The safest bet is to look in the radio portion of the spectrum, which is the lowest-energy portion. All black holes that accelerate matter are expected to emit radio waves, and we’ve seen them from both our Milky Way’s center and from M87’s center. The difference is, at these new, high resolutions, we should be able to spot the “void” where the event horizon itself lies.
The technological revolution that should enable these images to be constructed is ALMA*: the Atacama Large Millimeter/Submillimeter Array. An incredible network of 66 radio telescopes, all of which themselves are huge (see above), measure this long-wavelength light to reveal astronomical details as never before. Already ALMA has shown us images of the dusty disks around newly forming stars, with evidence for the infant planets (as ring-like gaps in the disk) forming inside. ALMA can image ultra-distant galaxies in a superior fashion to what even Hubble can reveal, and has found molecular gas signatures and internal rotations.
But perhaps its biggest scientific gift will be all the information it gathers from the light surrounding these supermassive black holes. Writing down enough (and the right kinds of) data, fast enough, and then bringing them together with enough computational power to analyze them, is only now, for the first time, possible.
So what will 2019 bring, when all 27 Petabytes of data (from all the different observatories viewing these black holes), having been brought together, are fully analyzed? Will the event horizon appear as General Relativity predicts? There are some incredible things to test:
- whether the black hole has the right size as predicted by General Relativity,
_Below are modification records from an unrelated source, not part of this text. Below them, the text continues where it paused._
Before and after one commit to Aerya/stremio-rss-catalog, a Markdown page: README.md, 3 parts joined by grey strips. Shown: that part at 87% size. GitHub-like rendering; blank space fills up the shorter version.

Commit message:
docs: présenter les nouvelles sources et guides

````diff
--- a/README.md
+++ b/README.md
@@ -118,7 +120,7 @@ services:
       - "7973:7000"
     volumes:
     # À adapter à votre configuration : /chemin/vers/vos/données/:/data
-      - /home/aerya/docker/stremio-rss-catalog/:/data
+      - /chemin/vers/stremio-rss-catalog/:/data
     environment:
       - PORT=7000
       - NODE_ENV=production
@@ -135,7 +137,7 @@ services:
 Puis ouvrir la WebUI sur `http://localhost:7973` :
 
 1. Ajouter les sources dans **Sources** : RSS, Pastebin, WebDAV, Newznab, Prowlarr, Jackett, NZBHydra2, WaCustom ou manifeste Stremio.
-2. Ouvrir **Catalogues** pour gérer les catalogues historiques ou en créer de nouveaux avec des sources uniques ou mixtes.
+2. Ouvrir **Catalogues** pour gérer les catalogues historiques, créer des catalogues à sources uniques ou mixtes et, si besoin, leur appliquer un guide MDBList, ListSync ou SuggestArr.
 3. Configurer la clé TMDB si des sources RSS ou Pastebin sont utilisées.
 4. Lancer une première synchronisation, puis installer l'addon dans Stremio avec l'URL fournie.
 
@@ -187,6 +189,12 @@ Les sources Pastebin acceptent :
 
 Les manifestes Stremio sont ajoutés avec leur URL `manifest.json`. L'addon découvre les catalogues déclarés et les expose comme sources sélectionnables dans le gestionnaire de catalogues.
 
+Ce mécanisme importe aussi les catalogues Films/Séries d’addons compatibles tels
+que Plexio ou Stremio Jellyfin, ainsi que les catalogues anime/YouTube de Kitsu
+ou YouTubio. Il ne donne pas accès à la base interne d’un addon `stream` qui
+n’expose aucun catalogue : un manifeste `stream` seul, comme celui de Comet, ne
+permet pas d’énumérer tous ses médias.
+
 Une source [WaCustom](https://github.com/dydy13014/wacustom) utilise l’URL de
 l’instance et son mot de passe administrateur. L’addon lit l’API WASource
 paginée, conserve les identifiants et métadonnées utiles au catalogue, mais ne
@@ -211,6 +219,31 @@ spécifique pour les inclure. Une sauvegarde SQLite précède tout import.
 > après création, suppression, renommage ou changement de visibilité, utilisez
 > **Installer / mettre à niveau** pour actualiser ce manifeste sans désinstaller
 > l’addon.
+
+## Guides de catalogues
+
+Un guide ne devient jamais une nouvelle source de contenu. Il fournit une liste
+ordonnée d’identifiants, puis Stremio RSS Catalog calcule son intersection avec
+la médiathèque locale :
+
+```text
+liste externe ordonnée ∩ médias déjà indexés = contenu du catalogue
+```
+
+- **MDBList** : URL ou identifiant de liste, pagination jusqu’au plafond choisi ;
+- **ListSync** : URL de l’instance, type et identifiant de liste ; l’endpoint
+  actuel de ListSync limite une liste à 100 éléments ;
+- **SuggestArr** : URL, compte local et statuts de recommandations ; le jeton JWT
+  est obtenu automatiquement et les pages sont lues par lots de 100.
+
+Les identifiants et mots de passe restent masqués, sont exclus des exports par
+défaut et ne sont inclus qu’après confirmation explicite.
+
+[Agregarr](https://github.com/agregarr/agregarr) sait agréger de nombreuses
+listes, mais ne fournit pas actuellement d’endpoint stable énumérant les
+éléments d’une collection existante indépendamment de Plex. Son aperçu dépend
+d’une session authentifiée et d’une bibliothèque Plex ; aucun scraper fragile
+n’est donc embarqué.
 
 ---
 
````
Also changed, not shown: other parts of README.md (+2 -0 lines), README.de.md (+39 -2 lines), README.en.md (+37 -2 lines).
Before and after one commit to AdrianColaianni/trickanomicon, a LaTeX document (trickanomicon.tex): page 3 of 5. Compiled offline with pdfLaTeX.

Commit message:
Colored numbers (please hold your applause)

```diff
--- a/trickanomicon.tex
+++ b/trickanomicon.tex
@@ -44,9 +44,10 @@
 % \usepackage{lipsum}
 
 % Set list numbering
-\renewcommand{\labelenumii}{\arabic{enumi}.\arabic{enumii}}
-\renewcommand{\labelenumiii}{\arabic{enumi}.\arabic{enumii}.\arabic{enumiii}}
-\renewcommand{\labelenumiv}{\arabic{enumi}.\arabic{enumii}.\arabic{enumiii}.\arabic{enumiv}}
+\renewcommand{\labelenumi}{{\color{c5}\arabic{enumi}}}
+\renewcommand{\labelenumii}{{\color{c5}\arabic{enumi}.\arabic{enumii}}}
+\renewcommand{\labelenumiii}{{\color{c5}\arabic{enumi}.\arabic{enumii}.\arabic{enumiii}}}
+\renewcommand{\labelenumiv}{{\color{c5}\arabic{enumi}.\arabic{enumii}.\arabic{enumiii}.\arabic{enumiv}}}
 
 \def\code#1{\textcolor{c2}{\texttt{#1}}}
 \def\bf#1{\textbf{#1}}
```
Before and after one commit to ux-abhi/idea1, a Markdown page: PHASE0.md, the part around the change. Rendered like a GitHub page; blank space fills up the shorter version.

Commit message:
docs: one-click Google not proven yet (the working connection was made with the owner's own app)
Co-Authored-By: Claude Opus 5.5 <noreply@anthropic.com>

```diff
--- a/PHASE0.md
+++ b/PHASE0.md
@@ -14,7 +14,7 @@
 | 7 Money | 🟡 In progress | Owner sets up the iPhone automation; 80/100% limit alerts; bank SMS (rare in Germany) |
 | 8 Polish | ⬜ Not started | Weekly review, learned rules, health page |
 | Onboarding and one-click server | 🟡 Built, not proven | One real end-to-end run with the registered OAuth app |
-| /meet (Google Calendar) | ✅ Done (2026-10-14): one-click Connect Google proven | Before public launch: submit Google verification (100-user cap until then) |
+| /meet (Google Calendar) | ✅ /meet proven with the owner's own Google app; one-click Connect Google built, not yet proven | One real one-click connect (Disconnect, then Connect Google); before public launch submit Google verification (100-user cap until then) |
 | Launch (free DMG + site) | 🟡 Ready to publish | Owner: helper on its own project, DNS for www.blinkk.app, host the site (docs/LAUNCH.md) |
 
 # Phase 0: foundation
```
- whether the event horizon is circular (as predicted), or oblate or prolate instead,
- whether the radio emissions extend farther than we thought,
- or whether there are any other deviations from the expected behavior.
Although the Event Horizon Telescope team has detected structure around the black hole at our galaxy’s center, we still don’t have a direct image. This requires understanding our atmosphere and the changes occurring within it, combining the data, and writing novel algorithms to co-process them. It’s a work in progress, but the first half of 2019 is when the final, first images ought to arrive. Some of us were hoping for the images this year or even last year, but it’s most important that we take the time and the care to get it right.
When these images finally do arrive, there will no longer be any doubt as to whether black holes exist, and whether they exist with the properties that Einstein’s greatest theory predicts. 2019 will be the year of the event horizon, and for the first time in all of history, we’ll finally know, conclusively, what they look like.
* — Full disclosure: the author will be leading a limited-space tour to Chile which includes a visit to ALMA, the telescope array instrumental in gathering the data for this image, in November of 2019. (Spaces still available.) He received no outside compensation for this piece.Ethan Siegel is the author of Beyond the Galaxy and Treknology. You can pre-order his third book, currently in development: the Encyclopaedia Cosmologica.